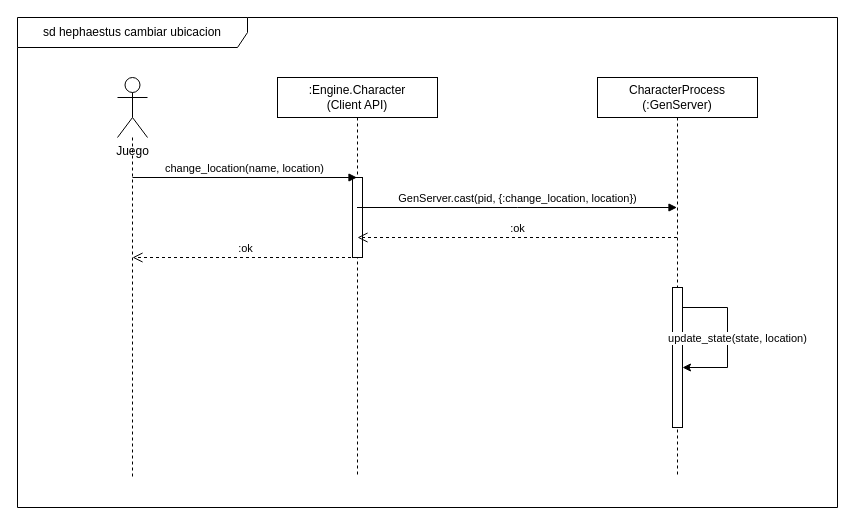
Earlier version of the draw.io diagram document/tex_files/mainmatter/chapter_5/images/design_engine/secuence_diagrams/change_location.drawio (ThAlsay/Hephaestus). Source tidied: cells renumbered, new cells numbered last; positions are measured from the earlier drawing's top-left corner, leaving out a move shared by most shapes. Both pictures are drawn from the tidied source at 100%, with x=0, y=0 at pixel (17, 17).
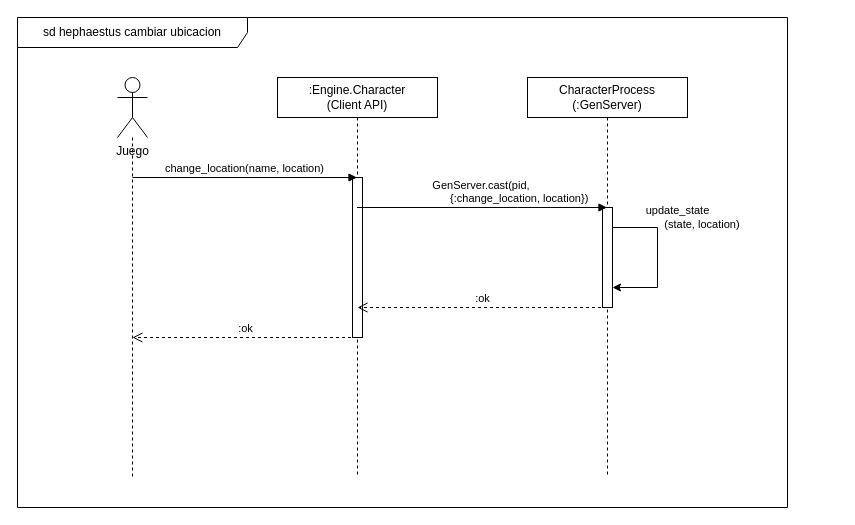
After the change.

Unchanged cells that the change refers to:
```xml
<mxCell id="4" value=":Engine.Character&#10;(Client API)" style="shape=umlLifeline;perimeter=lifelinePerimeter;whiteSpace=wrap;html=1;outlineConnect=0;" parent="1" vertex="1">
  <mxGeometry x="260" y="60" width="160" height="400" as="geometry" />
</mxCell>
```

What changed in the source:
```diff
@@
     <mxCell id="5" style="html=1;perimeter=orthogonalPerimeter;" parent="4" vertex="1">
-      <mxGeometry x="75" y="100" width="10" height="80" as="geometry" />
+      <mxGeometry x="75" y="100" width="10" height="160" as="geometry" />
     </mxCell>
     <mxCell id="6" value="CharacterProcess&#10;(:GenServer)" style="shape=umlLifeline;perimeter=lifelinePerimeter;whiteSpace=wrap;html=1;outlineConnect=0;" parent="1" vertex="1">
-      <mxGeometry x="580" y="60" width="160" height="400" as="geometry" />
+      <mxGeometry x="510" y="60" width="160" height="400" as="geometry" />
     </mxCell>
     <mxCell id="7" style="html=1;points=[];perimeter=orthogonalPerimeter;" parent="6" vertex="1">
-      <mxGeometry x="75" y="210" width="10" height="140" as="geometry" />
+      <mxGeometry x="75" y="130" width="10" height="100" as="geometry" />
     </mxCell>
-    <mxCell id="8" value="update_state(state, location)" style="edgeStyle=orthogonalEdgeStyle;rounded=0;orthogonalLoop=1;jettySize=auto;html=1;curved=0;" parent="6" edge="1" source="7" target="7">
-      <mxGeometry x="0.01" y="10" relative="1" as="geometry">
+    <mxCell id="8" value="update_state&lt;div&gt;&lt;span style=&quot;white-space: pre;&quot;&gt;&#9;&lt;/span&gt;&lt;span style=&quot;white-space: pre;&quot;&gt;&#9;&lt;/span&gt;(state, location)&lt;/div&gt;" style="edgeStyle=orthogonalEdgeStyle;rounded=0;orthogonalLoop=1;jettySize=auto;html=1;curved=0;labelBackgroundColor=none;" parent="6" edge="1" source="7" target="7">
+      <mxGeometry x="-0.4" y="22" relative="1" as="geometry">
         <Array as="points">
-          <mxPoint x="130" y="230" />
-          <mxPoint x="130" y="290" />
+          <mxPoint x="130" y="150" />
+          <mxPoint x="130" y="210" />
         </Array>
+        <mxPoint x="-2" y="-10" as="offset" />
       </mxGeometry>
     </mxCell>
-    <mxCell id="9" value="change_location(name, location)" style="html=1;verticalAlign=bottom;endArrow=block;edgeStyle=elbowEdgeStyle;elbow=vertical;curved=0;rounded=0;" parent="1" edge="1" target="4">
+    <mxCell id="9" value="change_location(name, location)" style="html=1;verticalAlign=bottom;endArrow=block;edgeStyle=elbowEdgeStyle;elbow=vertical;curved=0;rounded=0;labelBackgroundColor=none;" parent="1" edge="1" target="4">
       <mxGeometry relative="1" as="geometry">
         <mxPoint x="115" y="160" as="sourcePoint" />
       </mxGeometry>
     </mxCell>
-    <mxCell id="10" value="GenServer.cast(pid, {:change_location, location})" style="html=1;verticalAlign=bottom;endArrow=block;edgeStyle=elbowEdgeStyle;elbow=vertical;curved=0;rounded=0;" parent="1" edge="1" source="4" target="6">
+    <mxCell id="10" value="GenServer.cast(pid,&amp;nbsp;&lt;div&gt;&lt;span style=&quot;white-space: pre;&quot;&gt;&#9;&lt;/span&gt;&lt;span style=&quot;white-space: pre;&quot;&gt;&#9;&lt;/span&gt;&lt;span style=&quot;white-space: pre;&quot;&gt;&#9;&lt;/span&gt;{:change_location, location})&lt;/div&gt;" style="html=1;verticalAlign=bottom;endArrow=block;edgeStyle=elbowEdgeStyle;elbow=vertical;curved=0;rounded=0;labelBackgroundColor=none;" parent="1" edge="1" source="4" target="6">
       <mxGeometry relative="1" as="geometry">
         <Array as="points">
           <mxPoint x="500" y="190" />
         </Array>
       </mxGeometry>
     </mxCell>
-    <mxCell id="11" value=":ok" style="html=1;verticalAlign=bottom;endArrow=open;dashed=1;endSize=8;edgeStyle=elbowEdgeStyle;elbow=vertical;curved=0;rounded=0;" parent="1" edge="1" source="6">
+    <mxCell id="11" value=":ok" style="html=1;verticalAlign=bottom;endArrow=open;dashed=1;endSize=8;edgeStyle=elbowEdgeStyle;elbow=vertical;curved=0;rounded=0;" parent="1" edge="1">
       <mxGeometry relative="1" as="geometry">
-        <mxPoint x="340" y="220" as="targetPoint" />
+        <mxPoint x="589.5" y="290" as="sourcePoint" />
+        <mxPoint x="340" y="290" as="targetPoint" />
         <Array as="points">
-          <mxPoint x="510" y="220" />
+          <mxPoint x="510" y="290" />
         </Array>
       </mxGeometry>
     </mxCell>
-    <mxCell id="12" value=":ok" style="html=1;verticalAlign=bottom;endArrow=open;dashed=1;endSize=8;edgeStyle=elbowEdgeStyle;elbow=vertical;curved=0;rounded=0;" parent="1" edge="1" source="4">
+    <mxCell id="12" value=":ok" style="html=1;verticalAlign=bottom;endArrow=open;dashed=1;endSize=8;edgeStyle=elbowEdgeStyle;elbow=vertical;curved=0;rounded=0;" parent="1" edge="1">
       <mxGeometry relative="1" as="geometry">
-        <mxPoint x="115" y="240" as="targetPoint" />
+        <mxPoint x="339.5" y="320" as="sourcePoint" />
+        <mxPoint x="115" y="320.1" as="targetPoint" />
       </mxGeometry>
     </mxCell>
     <mxCell id="13" value="sd hephaestus cambiar ubicacion" style="shape=umlFrame;whiteSpace=wrap;html=1;width=230;height=30;" parent="1" vertex="1">
-      <mxGeometry width="820" height="490" as="geometry" />
+      <mxGeometry width="770" height="490" as="geometry" />
     </mxCell>
```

--- --- ---

• [Instructions to follow]
Could the listing above be printed again in full, with every picture omitted?

• [Output below]
Earlier version of the draw.io diagram document/tex_files/mainmatter/chapter_5/images/design_engine/secuence_diagrams/change_location.drawio (ThAlsay/Hephaestus). Source tidied: cells renumbered, new cells numbered last; positions are measured from the earlier drawing's top-left corner, leaving out a move shared by most shapes. Both pictures are drawn from the tidied source at 100%, with x=0, y=0 at pixel (17, 17).
After the change.

Unchanged cells that the change refers to:
```xml
<mxCell id="4" value=":Engine.Character&#10;(Client API)" style="shape=umlLifeline;perimeter=lifelinePerimeter;whiteSpace=wrap;html=1;outlineConnect=0;" parent="1" vertex="1">
  <mxGeometry x="260" y="60" width="160" height="400" as="geometry" />
</mxCell>
```

What changed in the source:
```diff
@@
     <mxCell id="5" style="html=1;perimeter=orthogonalPerimeter;" parent="4" vertex="1">
-      <mxGeometry x="75" y="100" width="10" height="80" as="geometry" />
+      <mxGeometry x="75" y="100" width="10" height="160" as="geometry" />
     </mxCell>
     <mxCell id="6" value="CharacterProcess&#10;(:GenServer)" style="shape=umlLifeline;perimeter=lifelinePerimeter;whiteSpace=wrap;html=1;outlineConnect=0;" parent="1" vertex="1">
-      <mxGeometry x="580" y="60" width="160" height="400" as="geometry" />
+      <mxGeometry x="510" y="60" width="160" height="400" as="geometry" />
     </mxCell>
     <mxCell id="7" style="html=1;points=[];perimeter=orthogonalPerimeter;" parent="6" vertex="1">
-      <mxGeometry x="75" y="210" width="10" height="140" as="geometry" />
+      <mxGeometry x="75" y="130" width="10" height="100" as="geometry" />
     </mxCell>
-    <mxCell id="8" value="update_state(state, location)" style="edgeStyle=orthogonalEdgeStyle;rounded=0;orthogonalLoop=1;jettySize=auto;html=1;curved=0;" parent="6" edge="1" source="7" target="7">
-      <mxGeometry x="0.01" y="10" relative="1" as="geometry">
+    <mxCell id="8" value="update_state&lt;div&gt;&lt;span style=&quot;white-space: pre;&quot;&gt;&#9;&lt;/span&gt;&lt;span style=&quot;white-space: pre;&quot;&gt;&#9;&lt;/span&gt;(state, location)&lt;/div&gt;" style="edgeStyle=orthogonalEdgeStyle;rounded=0;orthogonalLoop=1;jettySize=auto;html=1;curved=0;labelBackgroundColor=none;" parent="6" edge="1" source="7" target="7">
+      <mxGeometry x="-0.4" y="22" relative="1" as="geometry">
         <Array as="points">
-          <mxPoint x="130" y="230" />
-          <mxPoint x="130" y="290" />
+          <mxPoint x="130" y="150" />
+          <mxPoint x="130" y="210" />
         </Array>
+        <mxPoint x="-2" y="-10" as="offset" />
       </mxGeometry>
     </mxCell>
-    <mxCell id="9" value="change_location(name, location)" style="html=1;verticalAlign=bottom;endArrow=block;edgeStyle=elbowEdgeStyle;elbow=vertical;curved=0;rounded=0;" parent="1" edge="1" target="4">
+    <mxCell id="9" value="change_location(name, location)" style="html=1;verticalAlign=bottom;endArrow=block;edgeStyle=elbowEdgeStyle;elbow=vertical;curved=0;rounded=0;labelBackgroundColor=none;" parent="1" edge="1" target="4">
       <mxGeometry relative="1" as="geometry">
         <mxPoint x="115" y="160" as="sourcePoint" />
       </mxGeometry>
     </mxCell>
-    <mxCell id="10" value="GenServer.cast(pid, {:change_location, location})" style="html=1;verticalAlign=bottom;endArrow=block;edgeStyle=elbowEdgeStyle;elbow=vertical;curved=0;rounded=0;" parent="1" edge="1" source="4" target="6">
+    <mxCell id="10" value="GenServer.cast(pid,&amp;nbsp;&lt;div&gt;&lt;span style=&quot;white-space: pre;&quot;&gt;&#9;&lt;/span&gt;&lt;span style=&quot;white-space: pre;&quot;&gt;&#9;&lt;/span&gt;&lt;span style=&quot;white-space: pre;&quot;&gt;&#9;&lt;/span&gt;{:change_location, location})&lt;/div&gt;" style="html=1;verticalAlign=bottom;endArrow=block;edgeStyle=elbowEdgeStyle;elbow=vertical;curved=0;rounded=0;labelBackgroundColor=none;" parent="1" edge="1" source="4" target="6">
       <mxGeometry relative="1" as="geometry">
         <Array as="points">
           <mxPoint x="500" y="190" />
         </Array>
       </mxGeometry>
     </mxCell>
-    <mxCell id="11" value=":ok" style="html=1;verticalAlign=bottom;endArrow=open;dashed=1;endSize=8;edgeStyle=elbowEdgeStyle;elbow=vertical;curved=0;rounded=0;" parent="1" edge="1" source="6">
+    <mxCell id="11" value=":ok" style="html=1;verticalAlign=bottom;endArrow=open;dashed=1;endSize=8;edgeStyle=elbowEdgeStyle;elbow=vertical;curved=0;rounded=0;" parent="1" edge="1">
       <mxGeometry relative="1" as="geometry">
-        <mxPoint x="340" y="220" as="targetPoint" />
+        <mxPoint x="589.5" y="290" as="sourcePoint" />
+        <mxPoint x="340" y="290" as="targetPoint" />
         <Array as="points">
-          <mxPoint x="510" y="220" />
+          <mxPoint x="510" y="290" />
         </Array>
       </mxGeometry>
     </mxCell>
-    <mxCell id="12" value=":ok" style="html=1;verticalAlign=bottom;endArrow=open;dashed=1;endSize=8;edgeStyle=elbowEdgeStyle;elbow=vertical;curved=0;rounded=0;" parent="1" edge="1" source="4">
+    <mxCell id="12" value=":ok" style="html=1;verticalAlign=bottom;endArrow=open;dashed=1;endSize=8;edgeStyle=elbowEdgeStyle;elbow=vertical;curved=0;rounded=0;" parent="1" edge="1">
       <mxGeometry relative="1" as="geometry">
-        <mxPoint x="115" y="240" as="targetPoint" />
+        <mxPoint x="339.5" y="320" as="sourcePoint" />
+        <mxPoint x="115" y="320.1" as="targetPoint" />
       </mxGeometry>
     </mxCell>
     <mxCell id="13" value="sd hephaestus cambiar ubicacion" style="shape=umlFrame;whiteSpace=wrap;html=1;width=230;height=30;" parent="1" vertex="1">
-      <mxGeometry width="820" height="490" as="geometry" />
+      <mxGeometry width="770" height="490" as="geometry" />
     </mxCell>
```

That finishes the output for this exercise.